So, for Jesus, so, for us. All of us are tempted again and again. The reason? We’re human. Thus fundamentally, manifestly self-interested. We long to satisfy ourselves, which makes us receptive to temptation’s siren call: “Self-indulgence, self-attainment, self-glorification, self-reliance.” Even when we desire to satisfy some greater calling to serve not self, but the needs of others, it is difficult, at moments well-nigh impossible to discern how much of our motivation is philanthropic, expressing our love of humankind, and, on the other hand, prideful self-gratification. Herein is the real trouble with temptation. It is ever-present and incessant.
If or as temptation is inescapable at all times, then what do we do, what can we do that we fall not prey to its clutches? I offer one way. Let us continue to follow Jesus who said, “If any want to become my followers, let them deny themselves and take up their cross daily and follow me.” For Jesus, in response to temptation’s call, knows how to disavow self-reliance and to devote himself to God upon whose word he relies, the worship of whom he renders, the testing of whom he refuses. The God of whom the psalmist sings who is: Most High, Almighty, LORD, and God in whose shelter, under whose shadow we find our refuge and our stronghold.

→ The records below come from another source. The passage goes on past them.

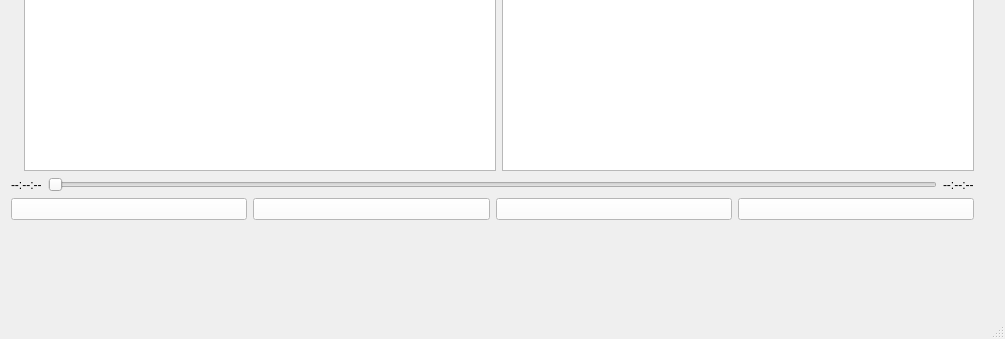
Old version of the form client/mainwindow.ui in the repository CryptoPooki/projet_IHM_2; both pictures show x 0 to 1005 and y 279 to 618 of the 1005 by 618 pixel window.
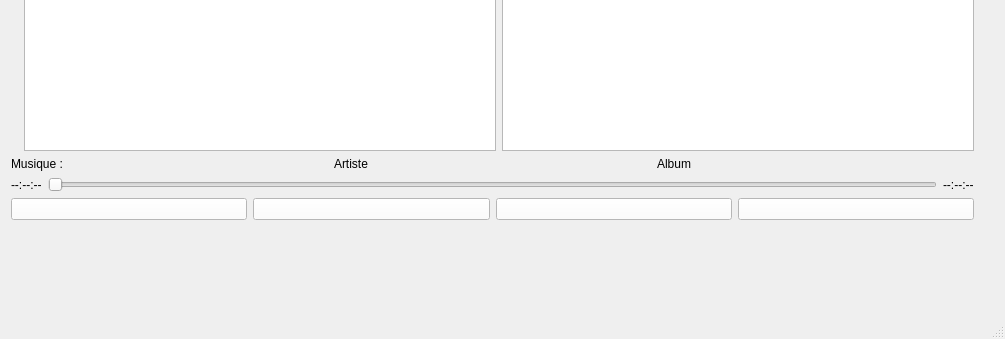
New version of the form.

Patch:
```diff
--- a/client/mainwindow.ui
+++ b/client/mainwindow.ui
@@ -94,6 +94,52 @@
        </item>
       </layout>
      </item>
+     <item>
+      <layout class="QHBoxLayout" name="horizontalLayout">
+       <item>
+        <widget class="QLabel" name="MusiqueLabel">
+         <property name="text">
+          <string>Musique :</string>
+         </property>
+        </widget>
+       </item>
+       <item>
+        <widget class="QLabel" name="Musique">
+         <property name="text">
+          <string/>
+         </property>
+        </widget>
+       </item>
+       <item>
+        <widget class="QLabel" name="ArtisteLabel">
+         <property name="text">
+          <string>Artiste</string>
+         </property>
+        </widget>
+       </item>
+       <item>
+        <widget class="QLabel" name="Artiste">
+         <property name="text">
+          <string/>
+         </property>
+        </widget>
+       </item>
+       <item>
+        <widget class="QLabel" name="AlbumLabel">
+         <property name="text">
+          <string>Album</string>
+         </property>
+        </widget>
+       </item>
+       <item>
+        <widget class="QLabel" name="Album">
+         <property name="text">
+          <string/>
+         </property>
+        </widget>
+       </item>
+      </layout>
+     </item>
      <item>
       <layout class="QHBoxLayout" name="Infos_temps_lecture">
        <item>
```
Left out of the diff: 2 changed lines with no effect on the pictures.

In the fall of 1527, German reformer, Martin Luther, meditating on Psalm 46, wrote a hymn in praise of God’s sovereign power o’er all earthly and spiritual forces and our saving hope in Jesus. This Lent and beyond, in response to the constant siren song of temptation, may these words be our supplication:
A mighty fortress is our God, a bulwark never failing;
Our shelter He amid the flood of mortal ills prevailing.
For still our ancient foe doth seek to work us woe;
his craft and power are great, and, armed with cruel hate,
On earth is not his equal.
Did we in our own strength confide, our striving would be losing;
were not the right Man on our side, the Man of God’s own choosing.
Dost ask who that may be? Christ Jesus, it is He;
Lord Sabaoth His name, From age to age the same,
And He must win the battle.
Illustration: The Temptations of Christ, 12th century mosaic, St. Mark’s Basilica, Venice
 See Luke 3.21-22
 See Luke 4.10-11
 See John 6.24-26.
 See John 6.1-15.
 See John 7.3-5.
 Deuteronomy 8.3
 Deuteronomy 6.13
 Deuteronomy 6.16a
 Luke 9.23
 A paraphrase of Psalm 91.1-2